But for all the analysis and work done by sports institutions to find that extra 1%, the age-old adage that winning teams will continue to win continues to hold truth. Why should the New England Patriots consistently dominate the eastern division? Or the likes of Rafael Nadal, Novak Djokovic and Andy Murray continue to reach finals of the world’s most prestigious tennis tournaments? Or, more recently, why should Leicester City manage to avoid a collapse throughout a Premier League season, rolling from game to game with enough momentum to potentially see them lift the title with original odds of 5000/1? A report from June 2014 looked to find the relationship between former and future success, analyzing one of the least quantifiable metrics of in-game performance: confidence. Outside of talent, finances and tactics, confidence was shown to have a significant effect on future performance; as the old saying goes, ‘nothing succeeds like success.’
Swedish researchers Olof Rosenqvist and Oskar Nordstrom Skans looked at professional golf - arguably the most cognitive, individual sport played the world over - to assess the impact of confidence on future achievement. They took data from golfing tournaments where around 140 golfers would compete to make ‘the cut’ - only around 65 would proceed to the next round. To adjudge the effect of making ‘the cut’ on a golfers confidence, the researchers focused on those deemed to be of more or less equal talent, where one barely made ’the cut’ and one just missed out. I.e., the 65th and 66th best performers in the initial stages.

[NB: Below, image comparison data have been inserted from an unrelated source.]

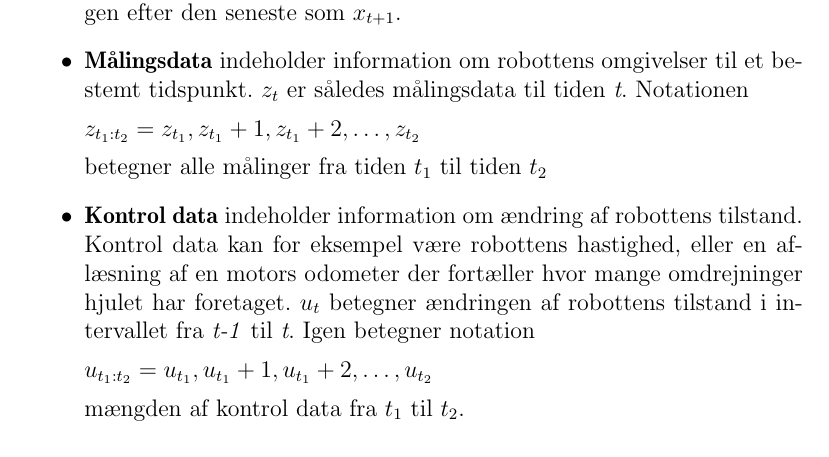
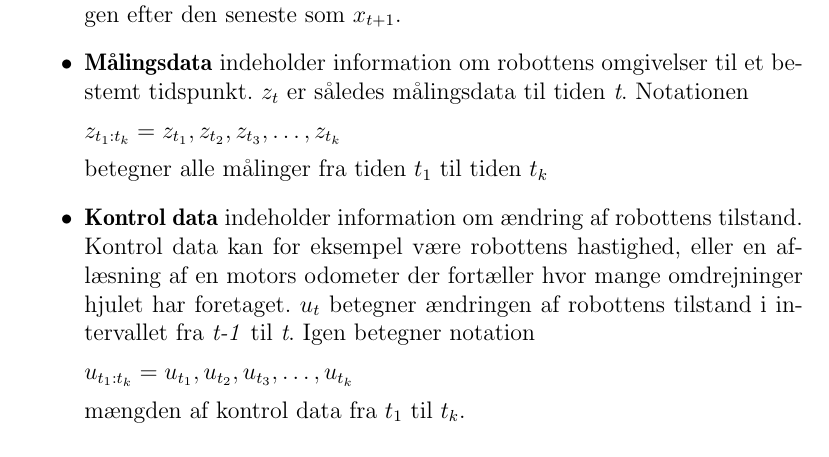
Before and after one commit to Thalmann/sw505-rapport, a LaTeX thesis (template.tex, which reads indhold/mapping.tex): part of page 4 of 9, cut so that both start at the same text. Compiled offline with pdfLaTeX.

Commit message:
Ændrede beskrivelsen af notationen z_{t_1:t_k} og u_{t_1:t_k}

```diff
--- a/indhold/mapping.tex
+++ b/indhold/mapping.tex
@@ -21,17 +21,17 @@ Den forrige seneste måling angives med $x_{t-1}$ og målingen efter den seneste
 $z_t$ er således målingsdata til tiden \textit{t}.
 Notationen
 
-$z_{t_1:t_2} = z_{t_1}, z_{t_1}+1, z_{t_1}+2, \dots , z_{t_2}$
+$z_{t_1:t_k} = z_{t_1}, z_{t_2}, z_{t_3}, \dots , z_{t_k}$
 
-betegner alle målinger fra tiden \textit{$ t_1 $} til tiden \textit{$ t_2 $}
+betegner alle målinger fra tiden \textit{$ t_1 $} til tiden \textit{$ t_k $}
 \item \textbf{Kontrol data} indeholder information om ændring af robottens tilstand.
 Kontrol data kan for eksempel være robottens hastighed, eller en aflæsning af en motors odometer der fortæller hvor mange omdrejninger hjulet har foretaget.
 $u_t$ betegner ændringen af robottens tilstand i intervallet fra \textit{t-1} til \textit{t}.
 Igen betegner notation
 
-$u_{t_1:t_2} = u_{t_1}, u_{t_1}+1, u_{t_1}+2, \dots , u_{t_2}$
+$u_{t_1:t_k} = u_{t_1}, u_{t_2}, u_{t_3}, \dots , u_{t_k}$
 
-mængden af kontrol data fra \textit{$ t_1 $} til \textit{$ t_2 $}.
+mængden af kontrol data fra \textit{$ t_1 $} til \textit{$ t_k $}.
 \end{itemize}
 
 
```
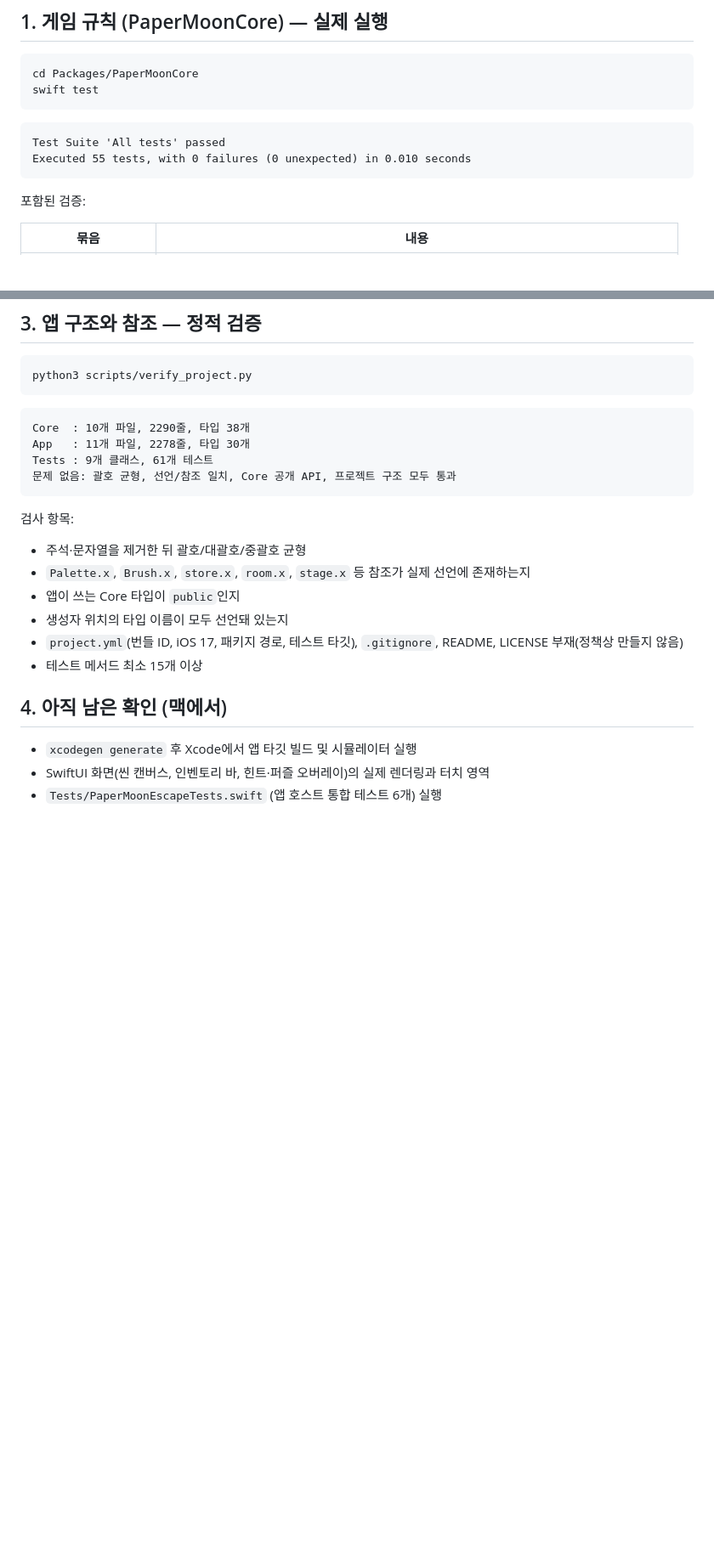
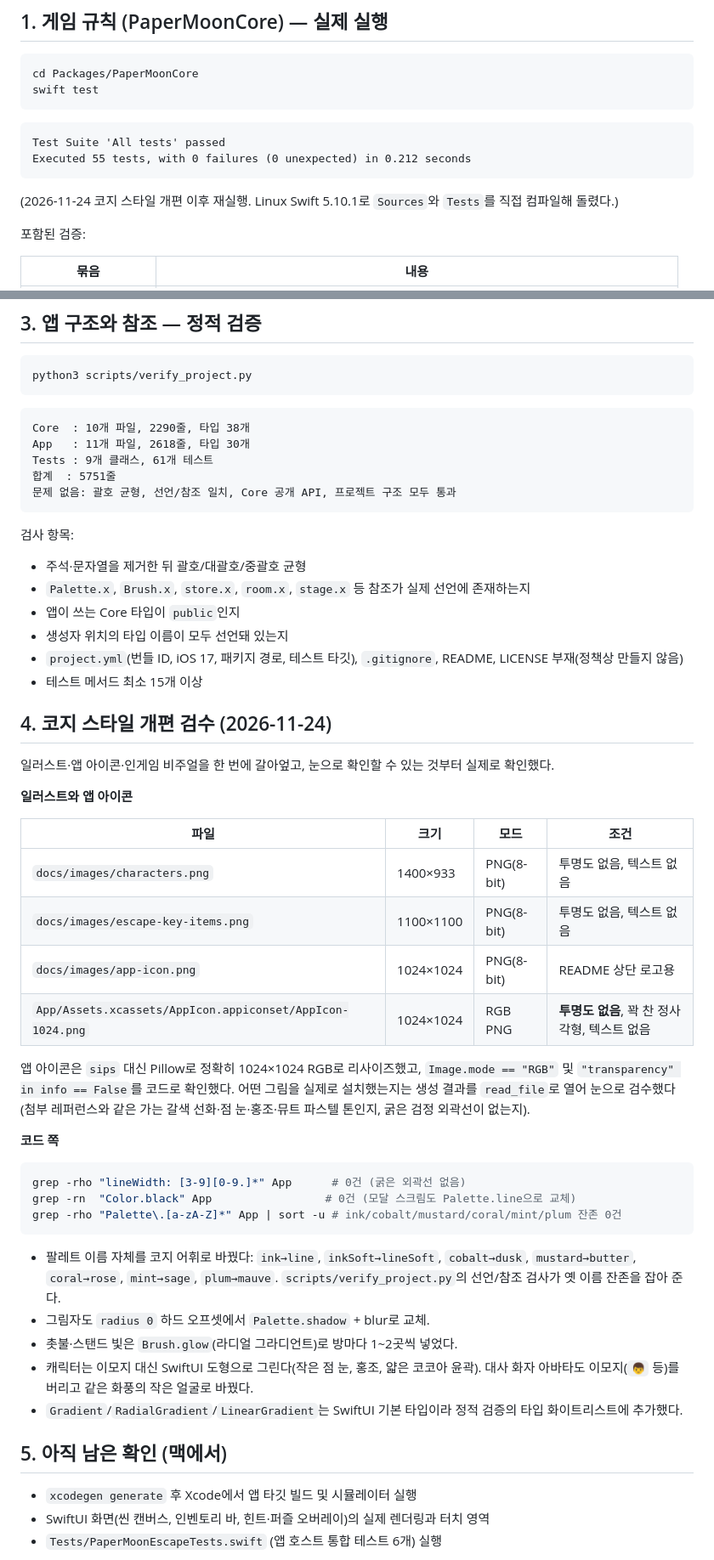
Before and after one commit to Shye-Seo/paper-moon-escape, a Markdown page: docs/VERIFICATION.md, 2 parts joined by grey strips. Shown at 85% size. GitHub-like rendering; blank space fills up the shorter version.

````diff
--- a/docs/VERIFICATION.md
+++ b/docs/VERIFICATION.md
@@ -12,8 +12,10 @@ swift test
 
 ```
 Test Suite 'All tests' passed
-Executed 55 tests, with 0 failures (0 unexpected) in 0.010 seconds
+Executed 55 tests, with 0 failures (0 unexpected) in 0.212 seconds
 ```
+
+(2026-11-24 코지 스타일 개편 이후 재실행. Linux Swift 5.10.1로 `Sources`와 `Tests`를 직접 컴파일해 돌렸다.)
 
 포함된 검증:
 
@@ -48,8 +50,9 @@ python3 scripts/verify_project.py
 
 ```
 Core  : 10개 파일, 2290줄, 타입 38개
-App   : 11개 파일, 2278줄, 타입 30개
+App   : 11개 파일, 2618줄, 타입 30개
 Tests : 9개 클래스, 61개 테스트
+합계  : 5751줄
 문제 없음: 괄호 균형, 선언/참조 일치, Core 공개 API, 프로젝트 구조 모두 통과
 ```
 
@@ -62,7 +65,42 @@ Tests : 9개 클래스, 61개 테스트
 - `project.yml`(번들 ID, iOS 17, 패키지 경로, 테스트 타깃), `.gitignore`, README, LICENSE 부재(정책상 만들지 않음)
 - 테스트 메서드 최소 15개 이상
 
-## 4. 아직 남은 확인 (맥에서)
+## 4. 코지 스타일 개편 검수 (2026-11-24)
+
+일러스트·앱 아이콘·인게임 비주얼을 한 번에 갈아엎고, 눈으로 확인할 수 있는 것부터 실제로 확인했다.
+
+**일러스트와 앱 아이콘**
+
+| 파일 | 크기 | 모드 | 조건 |
+| --- | --- | --- | --- |
+| `docs/images/characters.png` | 1400×933 | PNG(8-bit) | 투명도 없음, 텍스트 없음 |
+| `docs/images/escape-key-items.png` | 1100×1100 | PNG(8-bit) | 투명도 없음, 텍스트 없음 |
+| `docs/images/app-icon.png` | 1024×1024 | PNG(8-bit) | README 상단 로고용 |
+| `App/Assets.xcassets/AppIcon.appiconset/AppIcon-1024.png` | 1024×1024 | RGB PNG | **투명도 없음**, 꽉 찬 정사각형, 텍스트 없음 |
+
+앱 아이콘은 `sips` 대신 Pillow로 정확히 1024×1024 RGB로 리사이즈했고,
+`Image.mode == "RGB"` 및 `"transparency" in info == False`를 코드로 확인했다.
+어떤 그림을 실제로 설치했는지는 생성 결과를 `read_file`로 열어 눈으로 검수했다
+(첨부 레퍼런스와 같은 가는 갈색 선화·점 눈·홍조·뮤트 파스텔 톤인지, 굵은 검정 외곽선이 없는지).
+
+**코드 쪽**
+
+```bash
+grep -rho "lineWidth: [3-9][0-9.]*" App      # 0건 (굵은 외곽선 없음)
+grep -rn  "Color.black" App                 # 0건 (모달 스크림도 Palette.line으로 교체)
+grep -rho "Palette\.[a-zA-Z]*" App | sort -u # ink/cobalt/mustard/coral/mint/plum 잔존 0건
+```
+
+- 팔레트 이름 자체를 코지 어휘로 바꿨다: `ink→line`, `inkSoft→lineSoft`, `cobalt→dusk`,
+  `mustard→butter`, `coral→rose`, `mint→sage`, `plum→mauve`. `scripts/verify_project.py`의
+  선언/참조 검사가 옛 이름 잔존을 잡아 준다.
+- 그림자도 `radius 0` 하드 오프셋에서 `Palette.shadow` + blur로 교체.
+- 촛불·스탠드 빛은 `Brush.glow`(라디얼 그라디언트)로 방마다 1~2곳씩 넣었다.
+- 캐릭터는 이모지 대신 SwiftUI 도형으로 그린다(작은 점 눈, 홍조, 얇은 코코아 윤곽).
+  대사 화자 아바타도 이모지(`👦` 등)를 버리고 같은 화풍의 작은 얼굴로 바꿨다.
+- `Gradient`/`RadialGradient`/`LinearGradient`는 SwiftUI 기본 타입이라 정적 검증의 타입 화이트리스트에 추가했다.
+
+## 5. 아직 남은 확인 (맥에서)
 
 - `xcodegen generate` 후 Xcode에서 앱 타깃 빌드 및 시뮬레이터 실행
 - SwiftUI 화면(씬 캔버스, 인벤토리 바, 힌트·퍼즐 오버레이)의 실제 렌더링과 터치 영역
````
Also changed, not shown: README.md (+20 -16 lines), docs/images/app-icon.png (added), docs/images/characters.png, docs/images/escape-key-items.png, 15 other files.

The golfer that scraped through would go on to win at least some prize money, and the golfer who missed out would go home without financial reward. Statistical analysis found that those given the confidence-boost of making ‘the cut’ were about three percentage points more likely to see continued success at future competitions; Rosenqvist and Nordstrom Skans declared this a ‘fairly substantial effect.’ Interestingly, the effect was more evident when the future events offered more prize money and, with that, more pressure. The researchers came to the conclusion that, though in many ways a nebulous attribute, the confidence garnered from victory better places a golfer to deal with pressurized situations and, in turn, find future success.
One would expect the negative effect of losing to be just as high as the positive effect of winning and, indeed, confidence affects every sportsperson differently. Confidence is also, by definition, not something that can be planned for. It is a by-product rather than a strategy, but its effect on performance shouldn’t be underestimated. No sports analytics team will focus energy on the confidence of their athlete(s) - it is difficult to define and even more difficult to manufacture - but next time a team like Leicester City win five straight Premier League games, consider the effect of aplomb on their remarkable over-achievement.